Worker bees generally live for 15-38 days in the summer, 30-60 days in the spring and longer in the winter.  There main job in the winter is to keep the queen alive and warm but clustering around her.  The colder the temperature the more compact the cluster becomes.  The worker bees create heat by shivering and they also move back and forth between the inner part of the cluster and the outer part.  In this way no bee will freeze in very cold climates. 

 

The Drone Bees

Drones are the only male bees in the hive, their role is to mate with the queen.  They seem to have no duties in the hive and do not forage. They do not have pollen baskets, wax glands or stingers, so therefore can not sting.  

Once sexually mature, around 12 days old, they fly out of the hive looking for queen bees and will either mate with their queen or another queen from another hive.  Once mating is complete the drone will, as the penis is torn from his body after he falls away from the queen.  Any drones that do not mate live for a few weeks but if conditions get tough and food storage starts to dwindle the drones are kicked out of the hive, as they have no purpose once the queen has been mated and are just taking up space and resources.




Types of Bees (from Britannica
Types of bees from www.britannica.com
Topics: , Bee Facts
 

The Anatomy of a Worker Bee

Written by Stephanie on August 19th, 2016.      0 comments

Bees, like all insects, have three body sections - the head, thorax and abdomen.
 

Head

On the top of the head the bees antennae is it's sense organs, they are responsive to both touch and smell.  It has five eyes, 3 compound eyes and two simple eyes on the top of the head that are sensitive to light.  Bees have a keen sense of smell, the guard bees smell each bee that enters the hive and they can tell if the queen is healthy by the smell of pheromone she produces.  Their proboscis is uses like a straw to get nectar into their mouth and is flexible to allow a lapping motion.  The mandibles are used to fight, mould and cut wax, and cut at flowers to get the nectar.

 

Thorax

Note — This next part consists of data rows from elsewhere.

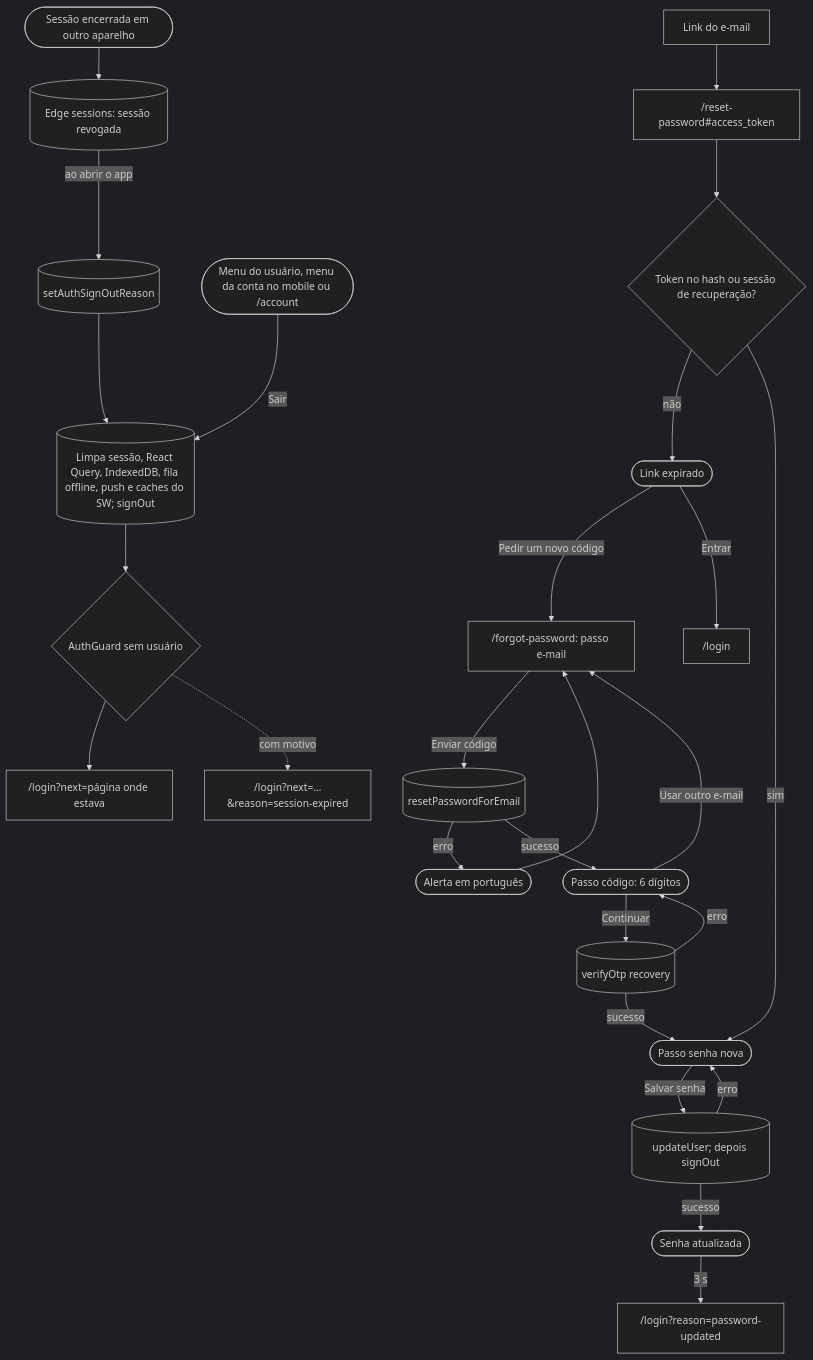
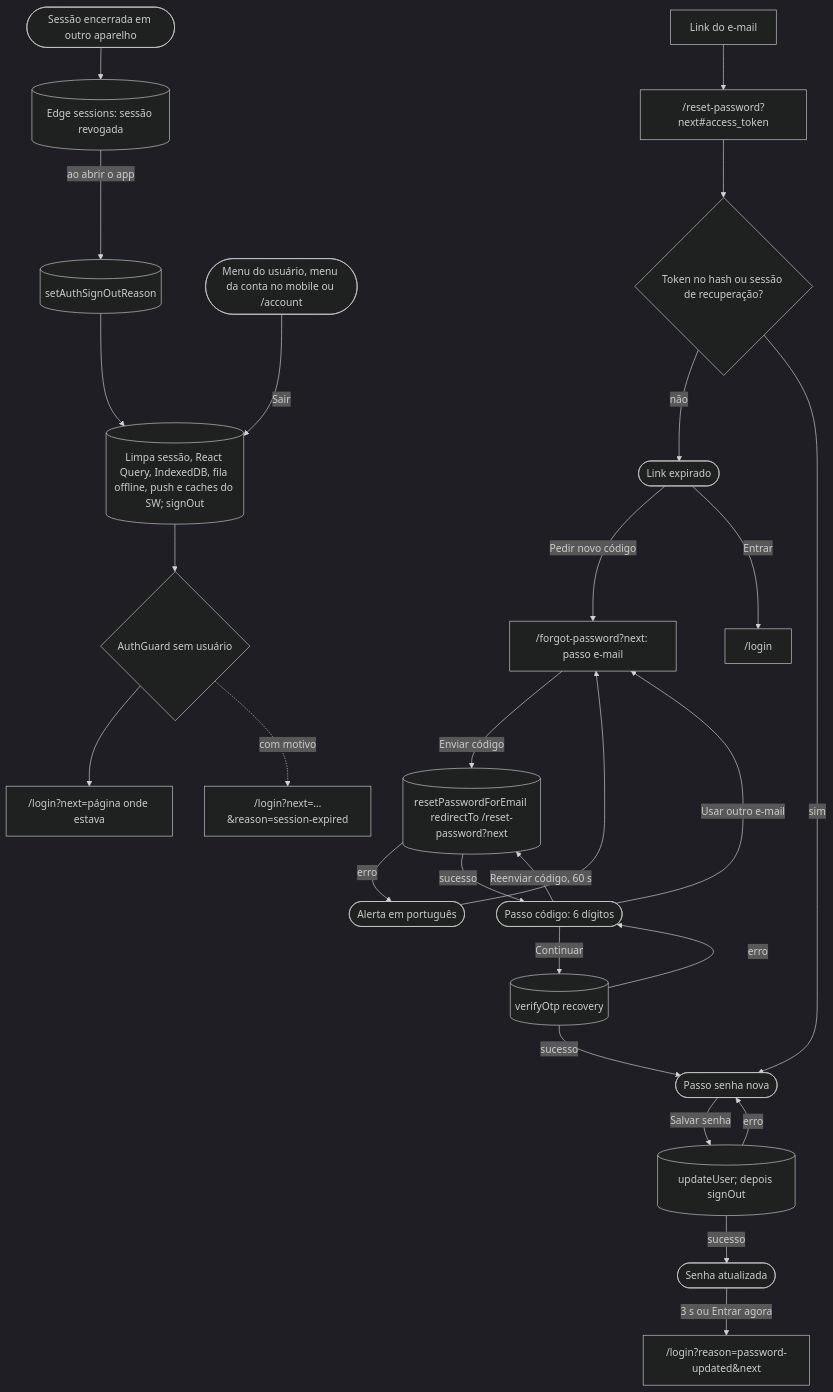
The third of 14 diagrams in docs/JORNADAS.md (kauax2000/finance_app), drawn with Mermaid before and after one commit. The commit also changed other lines of this file and 3 other files, not shown here.

Commit message:
docs(jornadas): reenviar, next na recuperação e status de convite

````diff
--- a/docs/JORNADAS.md
+++ b/docs/JORNADAS.md
@@ -148,29 +151,30 @@
 ```mermaid
 %%{init: {"theme": "dark"}}%%
 flowchart TD
-    forgot["/forgot-password: passo e-mail"] -->|"Enviar código"| resetMail[("resetPasswordForEmail")]
+    forgot["/forgot-password?next: passo e-mail"] -->|"Enviar código"| resetMail[("resetPasswordForEmail redirectTo /reset-password?next")]
     resetMail -->|"erro"| forgotErr(["Alerta em português"]) --> forgot
     resetMail -->|"sucesso"| code(["Passo código: 6 dígitos"])
     code -->|"Usar outro e-mail"| forgot
+    code -->|"Reenviar código, 60 s"| resetMail
     code -->|"Continuar"| verify[("verifyOtp recovery")]
     verify -->|"erro"| code
     verify -->|"sucesso"| newPass(["Passo senha nova"])
     newPass -->|"Salvar senha"| update[("updateUser; depois signOut")]
     update -->|"erro"| newPass
-    update -->|"sucesso"| done(["Senha atualizada"]) -->|"3 s"| loginPwd["/login?reason=password-updated"]
+    update -->|"sucesso"| done(["Senha atualizada"]) -->|"3 s ou Entrar agora"| loginPwd["/login?reason=password-updated&next"]
 
-    mailLink["Link do e-mail"] --> reset["/reset-password#access_token"]
+    mailLink["Link do e-mail"] --> reset["/reset-password?next#access_token"]
     reset --> token{"Token no hash ou sessão de recuperação?"}
     token -->|"não"| expired(["Link expirado"])
-    expired -->|"Pedir um novo código"| forgot
+    expired -->|"Pedir novo código"| forgot
     expired -->|"Entrar"| loginPlain["/login"]
     token -->|"sim"| newPass
 
     menus(["Menu do usuário, menu da conta no mobile ou /account"]) -->|"Sair"| signout[("Limpa sessão, React Query, IndexedDB, fila offline, push e caches do SW; signOut")]
     signout --> guardOut{"AuthGuard sem usuário"}
     guardOut --> loginNext["/login?next=página onde estava"]
 
     other(["Sessão encerrada em outro aparelho"]) --> check[("Edge sessions: sessão revogada")]
     check -->|"ao abrir o app"| reason[("setAuthSignOutReason")] --> signout
     guardOut -.->|"com motivo"| loginReason["/login?next=…&reason=session-expired"]
 ```
````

The thorax has two wings and three pairs of legs. The back legs have combs for collecting pollen and moving pollen to the pollen baskets for storage until the return back to the hive.  The forelegs are used to clean the antennae. 

 

Abdomen

The bee has a crop (or honey stomach), where the worker bee can store one third of it's body weight in honey.  At the end of the abdomen is it's stinger, only the females have stingers.  The worker bee's stinger has a barb so it can only sting once, as the barb and some of the abdomen is left in the victim.  The queen bee's stinger is smooth so she is able to sting over and over, but don't worry she doesn't leave the hive (unless she swarms with her hive).


Bee Body Map (from Britannica
Bee anatomy from www.britannica.com

 

Topics: , Bee Facts
 

The Life Cycle of Bees

Written by Stephanie on August 12th, 2016.      0 comments

Like other insects a bee starts it's life as an egg.  The queen bee lays an egg the size of half a grain of rice into a comb cell.  After a few days it hatches into a larvae.    

The larvae now looks like a grain of rice with a mouth. Worker bees will visit up to 1,300 times a day to fed the larvae bee bread, a mix of nectar, bee pollen and a small amount of royal jelly.  If the larvae is to be a queen it is fed solely on royal jelly.  Within about 5-6 days the cell will be capped by a worker bee and the larvae will spin into a silk cocoon to then pupate.

The pupae doesn't eat or move but takes the shape of a bee.  About ten days later the adult bee emerges .


Lifecycle of a Bee (from Britannica
Life Cycle of a Bee from www.britannica.com
Topics: , Bee Facts
 

Products from the Hive

Written by Stephanie on April 7th, 2016.      0 comments

Bees are amazing creatures!  They create so many products from their hives that humans have used for centuries for food and health.  They are:
  • frameBees wax
  • Propolis
  • Honey
  • Bee Pollen and Bee Bread
  • Royal Jelly
  • Bee Venom

Over the next little while I will be blogging about each one of these products.  I will be explaining how the bees make each one, their benefits and uses for each.  The first one will be beeswax, so look out for the blog soon!
Topics: , Bee Facts, Products of the Hive
 

Supply Water for Bees

Written by Stephanie on February 19th, 2016.      0 comments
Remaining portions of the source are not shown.